Jamaica – Parents behind crimes
Police find teens committing robberies on orders from home
KINGSTON –– The police say they have made a disturbing discovery in their investigation of an upsurge in robberies taking place on the streets of downtown Kingston. The crimes are being committed by teenagers under the command of their parents.
“We have been carrying out investigations, and what we have found is disturbing,” said one policeman close to the development. “We have found that some parents are sending these youngsters out in the streets to carry out these illegal acts.”
According to the cop, who declined to be named, many of the robberies are being carried out by boys between the ages of 15 and 18 who, when caught, reveal that they are acting on the parents’ orders.
“In the last month we have apprehended more than seven of these youngsters and brought them before the court. But this is a small percentage of the overall robberies that take place,” he told the Jamaica Observer as he explained that many of the teen thieves had escaped being captured by the police.
“Since the start of the year, we have received reports of more than 25 of these robbery cases,” the cop said, adding that many of these youngsters were still in school and had had multiple run-ins with the law.
The teen thieves, he said, made a habit of robbing shoppers and vendors, particularly in the market districts. They also target motor vehicles and steal phones that are left exposed.
“Many of these criminals are known to us, and we are making an appeal for those still out there to stop their illegal activities. We are also warning the parents to stop sending out their children on the streets to carry out these illegal acts,” the policeman said.
He added that when many of these youth carried out their robberies and managed to escape, no alarm was raised, but as soon as they were caught, the parents were the first ones to get to the police station to deny their children were involved in wrongdoing, even when they were caught red-handed.
Yesterday, Detective Inspector Phillip McIntosh, who is in charge of the crime portfolio in the Kingston Western Police Division, said he, too, had information about the robberies.
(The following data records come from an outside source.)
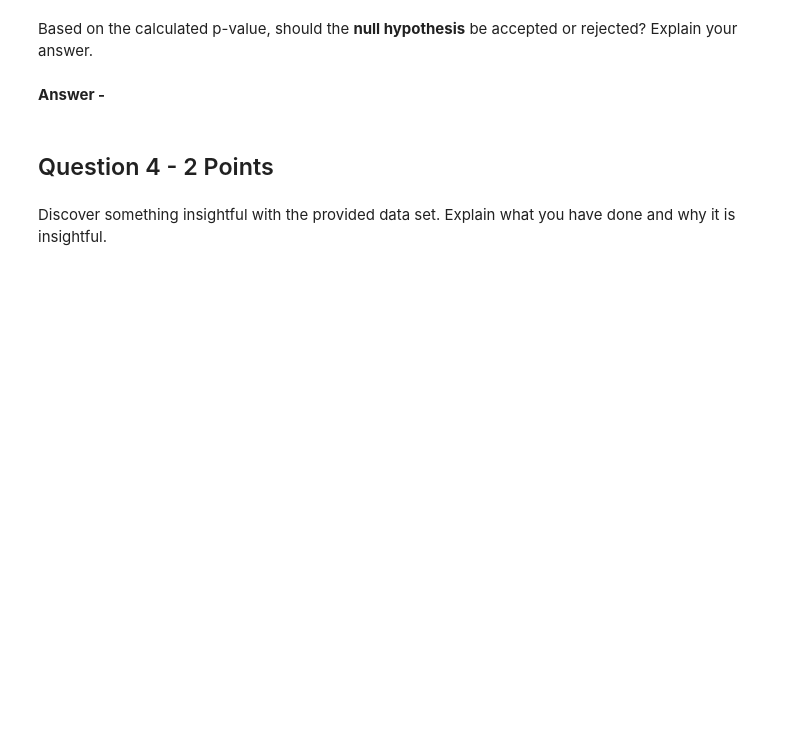
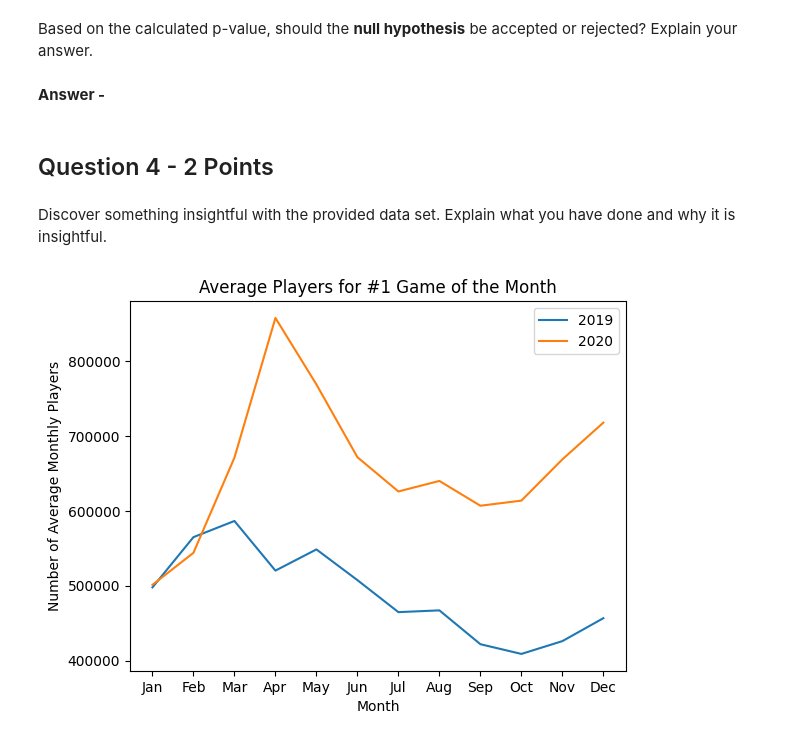
Before and after one commit to DanieHuelva/Data-Sci-HW, a Jupyter notebook: hw6.ipynb, the cells around one changed output. Saved outputs shown, nothing was run; the diff lists cells and outputs as text; code cells hidden in the pictures; blank space fills up the shorter version.

```diff
--- a/hw6.ipynb
+++ b/hw6.ipynb
@@ -165,0 +164,16 @@ Discover something insightful with the provided data set. Explain what you have
+# %%
+
+top_games = steam_games.where("monthly_rank", 1)
+abv_months = top_games.with_column("Abv Month", [m[:3] for m in top_games.column("Month")])
+top_2019 = abv_months.where("Year", 2019)
+top_2020 = abv_months.where("Year", 2020)
+
+plots.plot(top_2019.column("Abv Month"), top_2019.column("Avg_players"), label="2019")
+plots.plot(top_2020.column("Abv Month"), top_2020.column("Avg_players"), label="2020")
+plots.xlabel("Month")
+plots.ylabel("Number of Average Monthly Players")
+plots.legend()
+plots.title("Average Players for #1 Game of the Month")
+plots.show()
+# %% [output]
+[figure, added]
```
Also changed, not shown: parts of 2 cells of this notebook.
However, the biggest setback the police continued to face was that not enough reports were being made to them.
“We are hearing about these incidents from persons in the street, but persons are not coming forward to make the reports, and this affects our ability to act,” said McIntosh, who encouraged affected persons to file reports.